**Requirement:**
What's wanted is a faithful retyping of every entry, pictures excluded.

**Edit tracking data:**
━━━━━━
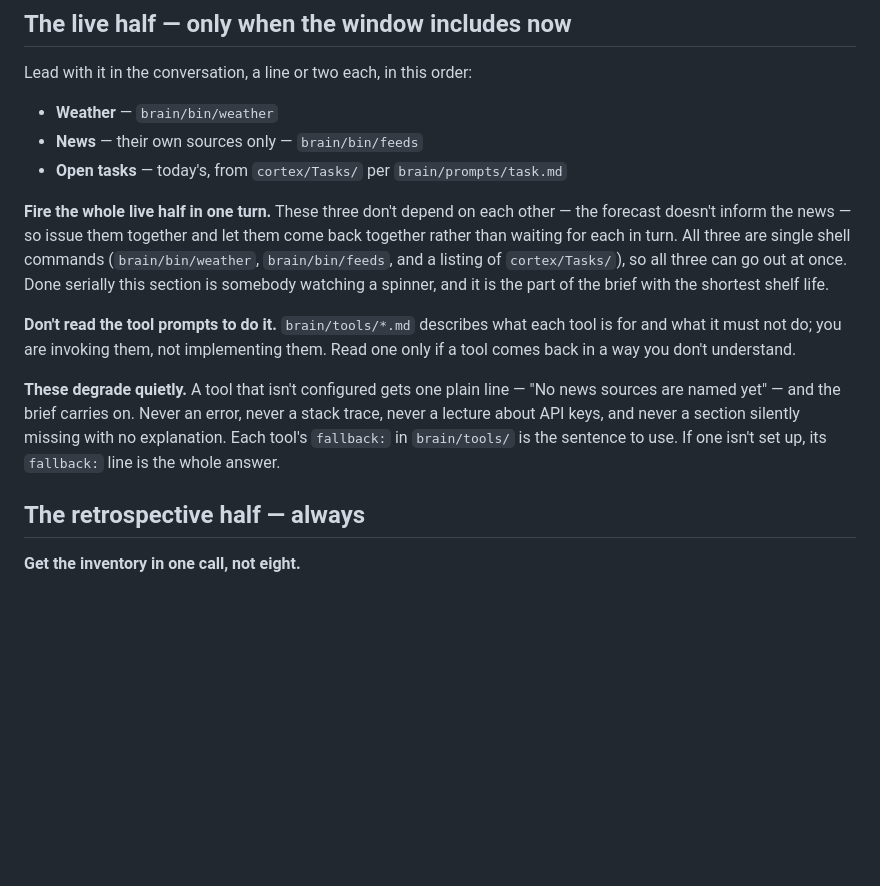
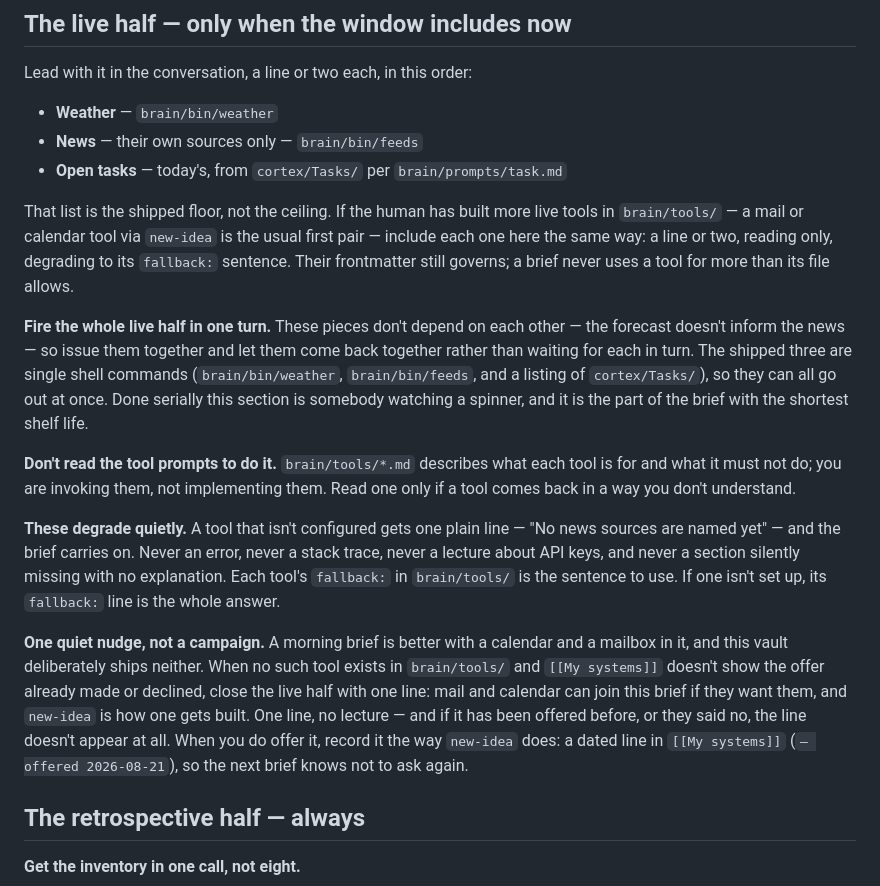
Before and after one commit to Sebastian-Sole/second-brain-demo, a Markdown page: brain/prompts/brief.md, the part around the change. Drawn GitHub-style; blank space fills up the shorter version.

Commit message:
brain: sync 2026-08-21

```diff
--- a/brain/prompts/brief.md
+++ b/brain/prompts/brief.md
@@ -26,10 +26,15 @@ Lead with it in the conversation, a line or two each, in this order:
 - **News** — their own sources only — `brain/bin/feeds`
 - **Open tasks** — today's, from `cortex/Tasks/` per `brain/prompts/task.md`
 
-**Fire the whole live half in one turn.** These three don't depend on each other — the forecast
+That list is the shipped floor, not the ceiling. If the human has built more live tools in
+`brain/tools/` — a mail or calendar tool via `new-idea` is the usual first pair — include each one
+here the same way: a line or two, reading only, degrading to its `fallback:` sentence. Their
+frontmatter still governs; a brief never uses a tool for more than its file allows.
+
+**Fire the whole live half in one turn.** These pieces don't depend on each other — the forecast
 doesn't inform the news — so issue them together and let them come back together rather than
-waiting for each in turn. All three are single shell commands (`brain/bin/weather`,
-`brain/bin/feeds`, and a listing of `cortex/Tasks/`), so all three can go out at once. Done
+waiting for each in turn. The shipped three are single shell commands (`brain/bin/weather`,
+`brain/bin/feeds`, and a listing of `cortex/Tasks/`), so they can all go out at once. Done
 serially this section is somebody watching a spinner, and it is the part of the brief with the
 shortest shelf life.
 
@@ -42,6 +47,14 @@ named yet" — and the brief carries on. Never an error, never a stack trace, ne
 API keys, and never a section silently missing with no explanation. Each tool's `fallback:` in
 `brain/tools/` is the sentence to use. If one isn't set up, its `fallback:` line is the whole
 answer.
+
+**One quiet nudge, not a campaign.** A morning brief is better with a calendar and a mailbox in
+it, and this vault deliberately ships neither. When no such tool exists in `brain/tools/` and
+`[[My systems]]` doesn't show the offer already made or declined, close the live half with one
+line: mail and calendar can join this brief if they want them, and `new-idea` is how one gets
+built. One line, no lecture — and if it has been offered before, or they said no, the line doesn't
+appear at all. When you do offer it, record it the way `new-idea` does: a dated line in
+`[[My systems]]` (`— offered 2026-08-21`), so the next brief knows not to ask again.
 
 ## The retrospective half — always
 
```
━━━━━━
**Answer box:**
Before and after one commit to Sebastian-Sole/second-brain-demo, a Markdown page: brain/prompts/brief.md, the part around the change. Drawn GitHub-style; blank space fills up the shorter version.

Commit message:
brain: sync 2026-08-21

```diff
--- a/brain/prompts/brief.md
+++ b/brain/prompts/brief.md
@@ -26,10 +26,15 @@ Lead with it in the conversation, a line or two each, in this order:
 - **News** — their own sources only — `brain/bin/feeds`
 - **Open tasks** — today's, from `cortex/Tasks/` per `brain/prompts/task.md`
 
-**Fire the whole live half in one turn.** These three don't depend on each other — the forecast
+That list is the shipped floor, not the ceiling. If the human has built more live tools in
+`brain/tools/` — a mail or calendar tool via `new-idea` is the usual first pair — include each one
+here the same way: a line or two, reading only, degrading to its `fallback:` sentence. Their
+frontmatter still governs; a brief never uses a tool for more than its file allows.
+
+**Fire the whole live half in one turn.** These pieces don't depend on each other — the forecast
 doesn't inform the news — so issue them together and let them come back together rather than
-waiting for each in turn. All three are single shell commands (`brain/bin/weather`,
-`brain/bin/feeds`, and a listing of `cortex/Tasks/`), so all three can go out at once. Done
+waiting for each in turn. The shipped three are single shell commands (`brain/bin/weather`,
+`brain/bin/feeds`, and a listing of `cortex/Tasks/`), so they can all go out at once. Done
 serially this section is somebody watching a spinner, and it is the part of the brief with the
 shortest shelf life.
 
@@ -42,6 +47,14 @@ named yet" — and the brief carries on. Never an error, never a stack trace, ne
 API keys, and never a section silently missing with no explanation. Each tool's `fallback:` in
 `brain/tools/` is the sentence to use. If one isn't set up, its `fallback:` line is the whole
 answer.
+
+**One quiet nudge, not a campaign.** A morning brief is better with a calendar and a mailbox in
+it, and this vault deliberately ships neither. When no such tool exists in `brain/tools/` and
+`[[My systems]]` doesn't show the offer already made or declined, close the live half with one
+line: mail and calendar can join this brief if they want them, and `new-idea` is how one gets
+built. One line, no lecture — and if it has been offered before, or they said no, the line doesn't
+appear at all. When you do offer it, record it the way `new-idea` does: a dated line in
+`[[My systems]]` (`— offered 2026-08-21`), so the next brief knows not to ask again.
 
 ## The retrospective half — always
 
```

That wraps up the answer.